According to Bizer, thrive at UT offers “an entire module about Mindfulness that helps introduce students to what mindfulness is and how it can be helpful.” The app even lets you sign up for kind daily reminders to be mindful, which over time can substantially improve the quality of our lives. In addition, the MindBody Labs have ipods with guided meditations, relaxing breathing techniques and much more that allow students to test the benefits of mindfulness for themselves.

With record-high levels of stress, anxiety and depression among college students, mindfulness meditation can help us effectively cope with emotional distress when times are bad and fully enjoy our happiness when times are good. It can help anyone make small but beneficial changes to their everyday lives. Bizer says, “This could be something like being in the present moment of walking to class instead of worrying about an assignment deadline … or connecting with something that you feel grateful for even if the rest of your day isn't going particularly well.”

Practicing mindfulness has been empirically proven to reduce stress, improve focus, and foster well-being, in part, by developing what is know as “meta-awareness.”  This is the ability to consciously observe our thoughts, emotions and physical sensations without directly identifying with them. This distinction between having an experience (experiential consciousness) and knowing that we are having an experience (meta-awareness) is essential.  By being aware of how much our minds change on a moment to moment basis, we develop a sense of continuity above the ever-changing fluctuations of our thoughts, feelings, and emotions. This allows us to deal with those mental states in a healthy way.

Unfortunately, many people have not developed a healthy perspective to view their emotions through. Many UT students are dealing with the immense pressure of getting good grades, forming long-term career aspirations, and leaving their family for the first time.

Considering the above, is it any wonder that many of us learn not to feel and cut ourselves off from our emotions entirely? Mindfulness meditation offers a better alternative. By developing a sense of objectivity when observing our passing mental states, we are better able to acknowledge our feelings, but at the same time not be overwhelmed by them.
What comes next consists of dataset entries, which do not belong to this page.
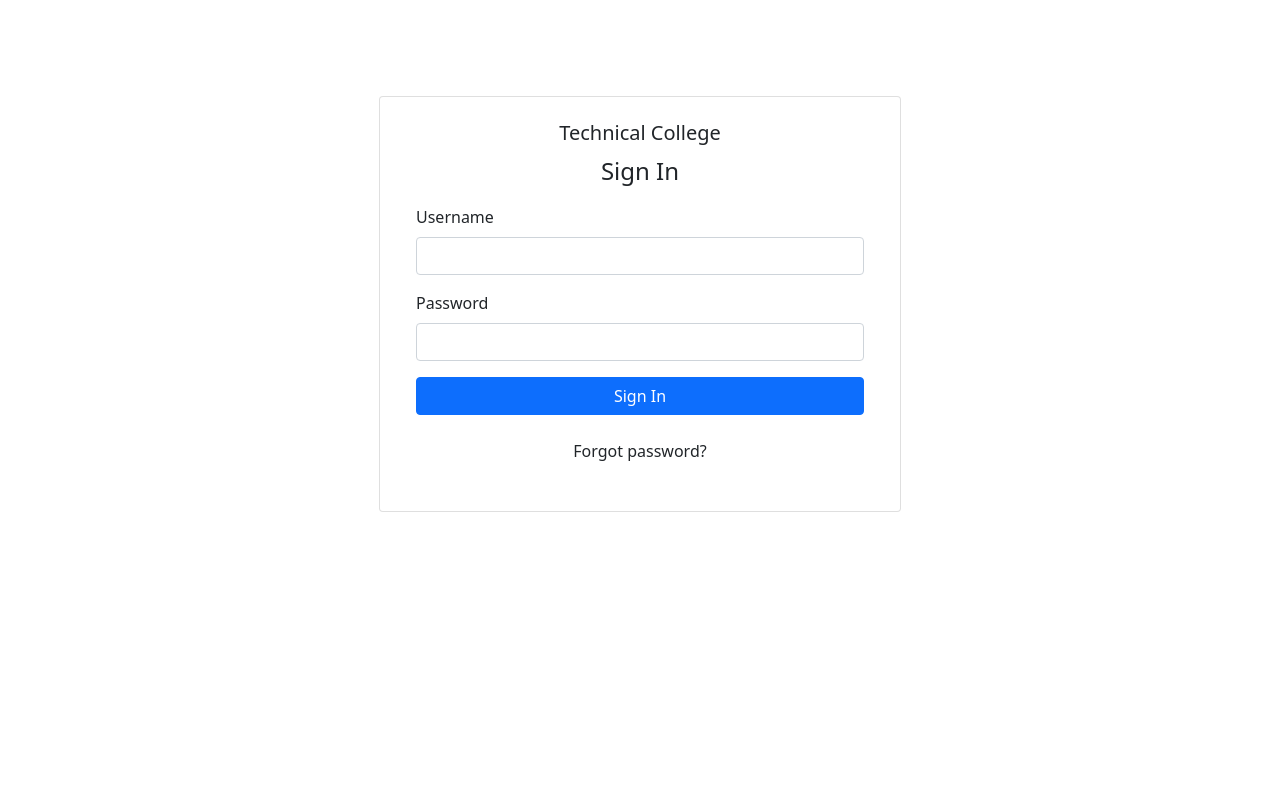
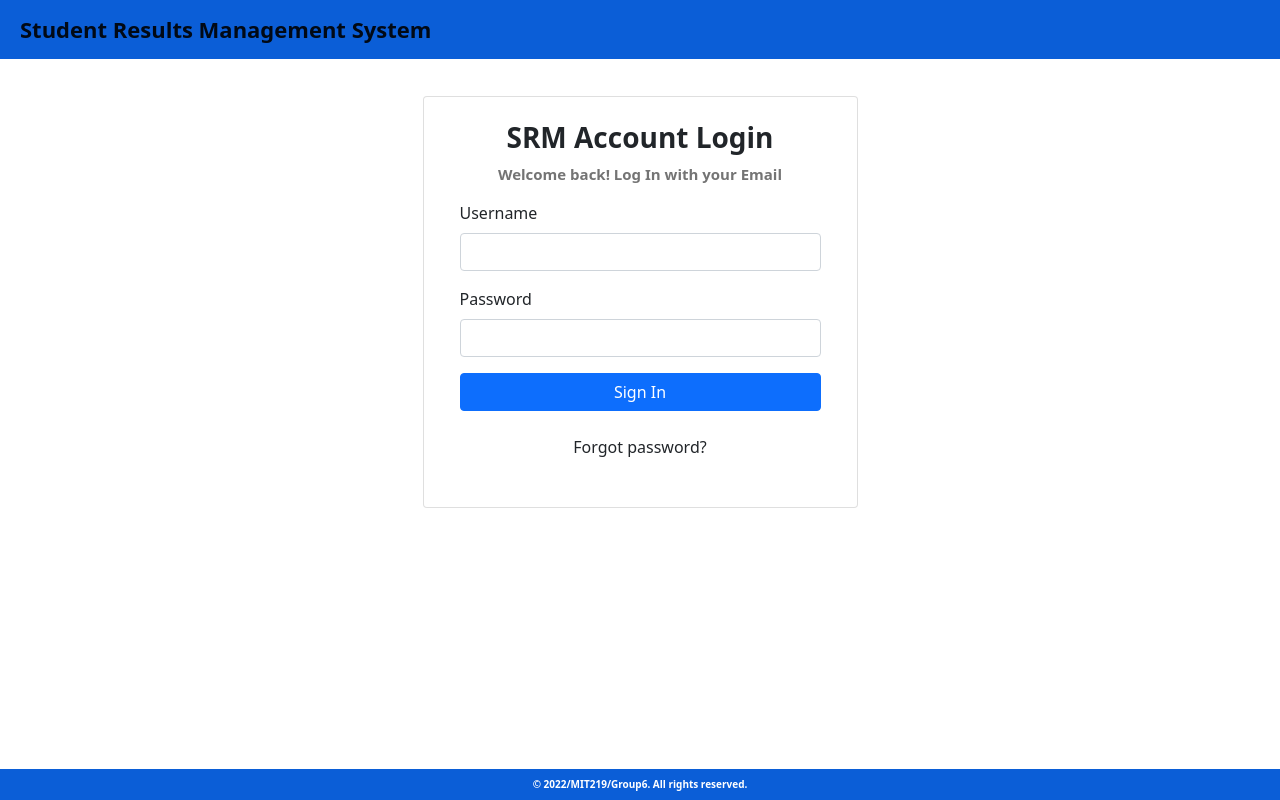
Before and after one commit to chamarasab/tec, a PHP site: page / in a window 1280 px wide. Run offline with PHP 8.4, Linux system fonts and the light colour scheme.

Commit message:
UI Changes

```diff
--- a/css/custom.css
+++ b/css/custom.css
@@ -1 +1,32 @@
 /*shamika*/
+.title{
+    font-weight: 600;
+    font-size: 22px;
+    display: inline-block;
+    margin: 0px 8px auto;
+    width:80%;
+}
+.navibar{
+    background-color: #0b5ed7 !important;
+}
+.footrtext{
+    font-size: 10px;
+    font-weight: 600;
+    text-align: center;
+    color: #fff;
+}
+.footer{
+    background-color: #0b5ed7;
+    padding: 8px;
+    position: fixed;
+    bottom: 0;
+    width: 100%;
+}
+.boldtext{
+    font-weight: 600 !important;
+}
+.weltext{
+    font-size: 15px;
+    color: #747474;
+    font-weight: 600;
+}
--- /dev/null
+++ b/footer.php
@@ -0,0 +1,6 @@
+<footer class="footer">
+        <div class="container">
+            <div class="footrtext">&copy; 2022/MIT219/Group6. All rights reserved.</div>
+        </div>
+    </div>
+</footer>
--- /dev/null
+++ b/header.php
@@ -0,0 +1,8 @@
+    <!--navbar-->
+    <nav class="navbar fixed-top navbar-expand-lg navbar-light bg-light navibar">
+        <div class="container-fluid">
+            <!--<img src="images/Logo_Head.png" Alt="DTET logo">-->
+            <div class="navbar-brand title" href="#">Student Results Management System</div>
+        </div>
+    </nav>
+    <!--end navbar-->
--- a/index.php
+++ b/index.php
@@ -39,16 +39,19 @@
     <meta http-equiv="X-UA-Compatible" content="IE=edge">
     <meta name="viewport" content="width=device-width, initial-scale=1.0">
     <link rel="stylesheet" href="css/bootstrap.min.css">
+    <link rel="stylesheet" href="css/custom.css">
+    <link rel="shortcut icon" href="images/favicon.ico" type="image/ico">
     <script src="js/bootstrap.min.js"></script>
-    <title>Login</title>
+    <title>Log In - SRM System</title>
 </head>
 <body>
     <div class="container">
+        <?php include('header.php') ?>
         <div class="row justify-content-center my-5 p-5">
-            <div class="card col-6">
+            <div class="card col-5">
                 <div class="card-body p-4">
-                    <h5 class="card-title text-center">Technical College</h5>
-                    <p class="card-text fs-4 text-center">Sign In</p>
+                    <h3 class="card-title text-center boldtext">SRM Account Login</h3>
+                    <p class="card-text weltext text-center">Welcome back! Log In with your Email</p>
                     <!--login form-->
                         <form method="POST">
                             <div class="mb-3">
@@ -70,5 +73,6 @@
             </div>
         </div>
     </div>
+    <?php include('footer.php') ?>
 </body>
 </html>
--- a/results.php
+++ b/results.php
@@ -58,8 +58,10 @@
     <meta http-equiv="X-UA-Compatible" content="IE=edge">
     <meta name="viewport" content="width=device-width, initial-scale=1.0">
     <link rel="stylesheet" href="css/bootstrap.min.css">
+    <link rel="stylesheet" href="css/custom.css">
+    <link rel="shortcut icon" href="images/favicon.ico" type="image/ico">
     <script src="js/bootstrap.min.js"></script>
-    <title>Results</title>
+    <title>Exam Results - SRM System</title>
 </head>
 <body>
     <!--navbar-->
@@ -168,5 +170,7 @@
             <a class="btn btn-warning my-3" href="certificate.php?index=<?php echo $student_index?>">Certificate</a>
         </div>
     </div>
+
+    <?php include('footer.php') ?>
 </body>
 </html>
```
Also changed, not shown: about.php (+18 -4 lines), certificate.php (+8 -4 lines), courses.php (+7 -3 lines), students.php (+13 -6 lines), images/Logo.png, images/Logo_Head.png (added), images/Title.png, images/favicon.ico (added).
It takes a certain kind of courage and fearlessness to change our unhealthy mental habits, but by developing a habit of mindfulness in our everyday lives, whether you have 30 minutes or 30 seconds, it can be done.

The Thrive at UT app is completely free and available on the app store. The MindBody Labs are open Monday through Friday, 8:00am – 4:30pm on the 5th floor of the SSB.
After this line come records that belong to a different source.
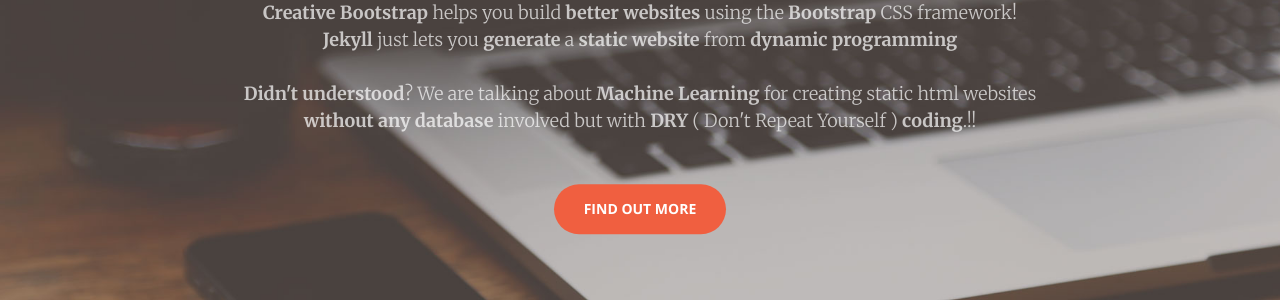
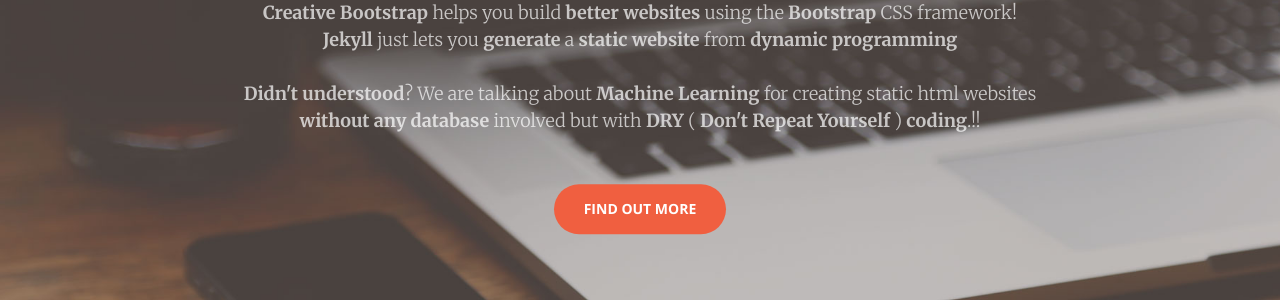
Before and after one commit to IamManchanda/creative-bootstrap, a Jekyll site: the page built from index.html, in a window 1280 px wide and 900 px high. Shown: the part 376-676 px from the top of the window. Built offline with Jekyll 4.4.1, drawn with Linux system fonts in a browser that asks for light colours.

Commit message:
Updated 'index.html' via CloudCannon

```diff
--- a/index.html
+++ b/index.html
@@ -10,7 +10,7 @@
 		<div class="header-content-inner">
 			<h1 class="editable">Creative Bootstrap&nbsp;</h1>
 			<hr />
-			<p class="editable"><strong>Creative Bootstrap</strong> helps you build <strong>better websites</strong> using the <strong>Bootstrap</strong> CSS framework!<br /><strong>Jekyll</strong> just lets you <strong>generate</strong> a <strong>static website</strong> from <strong>dynamic programming</strong><br /><br /><strong>Didn't understood</strong>? We are talking about <strong>Machine Learning</strong> for creating static html websites <strong>without any database</strong> involved but with <strong>DRY</strong> ( Don't Repeat Yourself ) <strong>coding</strong>.!!</p>
+			<p class="editable"><strong>Creative Bootstrap</strong> helps you build <strong>better websites</strong> using the <strong>Bootstrap</strong> CSS framework!<br /><strong>Jekyll</strong> just lets you <strong>generate</strong> a <strong>static website</strong> from <strong>dynamic programming</strong><br /><br /><strong>Didn't understood</strong>? We are talking about <strong>Machine Learning</strong> for creating static html websites <strong>without any database</strong> involved but with <strong>DRY</strong> ( <strong>Don't Repeat Yourself</strong> ) <strong>coding</strong>.!!</p>
 			<p><a href="{{ site.baseurl }}/about/" class="btn btn-primary btn-xl page-scroll">Find Out More</a></p>
 		</div>
 	</div>
```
Zaher is a government and European thought sophomore from Hudson.